• [YOUR INSTRUCTIONS] Give back the listing in full and exactly, leaving out the images.

• [DATA SHOWN]

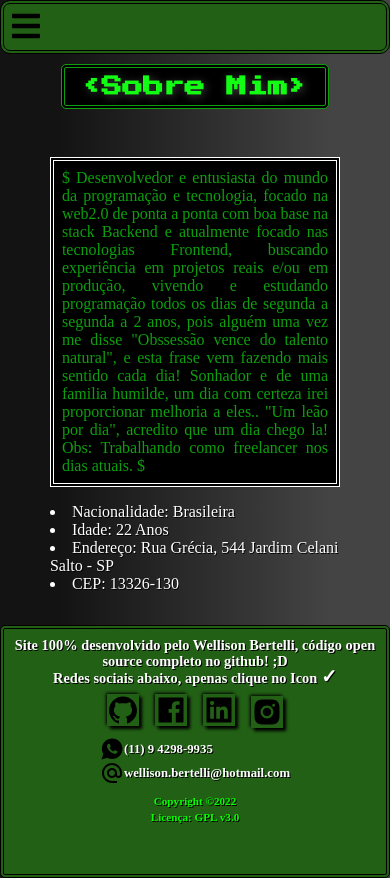
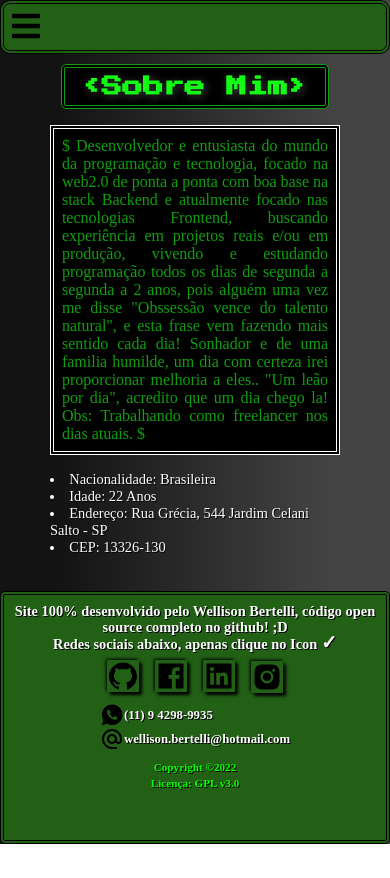
Before and after one commit to WelBert-dev/firstPortifolioHeroku-2022, a React (Create React App) app: page /aboutMe in a window 390 px wide. After the commit the page ends 844 px from the top, so only its background shows below. Built offline with nearby package versions, Linux system fonts and the light colour scheme; a web font is replaced by a local one.

Commit message:
melhora font-size aboutMe em mobile

```diff
--- a/src/screens/AboutMeScreen.css
+++ b/src/screens/AboutMeScreen.css
@@ -63,6 +63,9 @@
 {
     #main-sobre--container .main-title {
         margin-top: 3rem;
+        margin-bottom: 0;
+        margin-left: auto;
+        margin-right: auto;
     }
 
     #main-sobre--container div p{
@@ -72,6 +75,7 @@
 
     #main-sobre--container div ul {
         margin: 0 1rem 1rem 1rem;
+        font-size: .9rem;
     }
 
     #main-sobre--container div {
```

• [RESULT BELOW]
Before and after one commit to WelBert-dev/firstPortifolioHeroku-2022, a React (Create React App) app: page /aboutMe in a window 390 px wide. After the commit the page ends 844 px from the top, so only its background shows below. Built offline with nearby package versions, Linux system fonts and the light colour scheme; a web font is replaced by a local one.

Commit message:
melhora font-size aboutMe em mobile

```diff
--- a/src/screens/AboutMeScreen.css
+++ b/src/screens/AboutMeScreen.css
@@ -63,6 +63,9 @@
 {
     #main-sobre--container .main-title {
         margin-top: 3rem;
+        margin-bottom: 0;
+        margin-left: auto;
+        margin-right: auto;
     }
 
     #main-sobre--container div p{
@@ -72,6 +75,7 @@
 
     #main-sobre--container div ul {
         margin: 0 1rem 1rem 1rem;
+        font-size: .9rem;
     }
 
     #main-sobre--container div {
```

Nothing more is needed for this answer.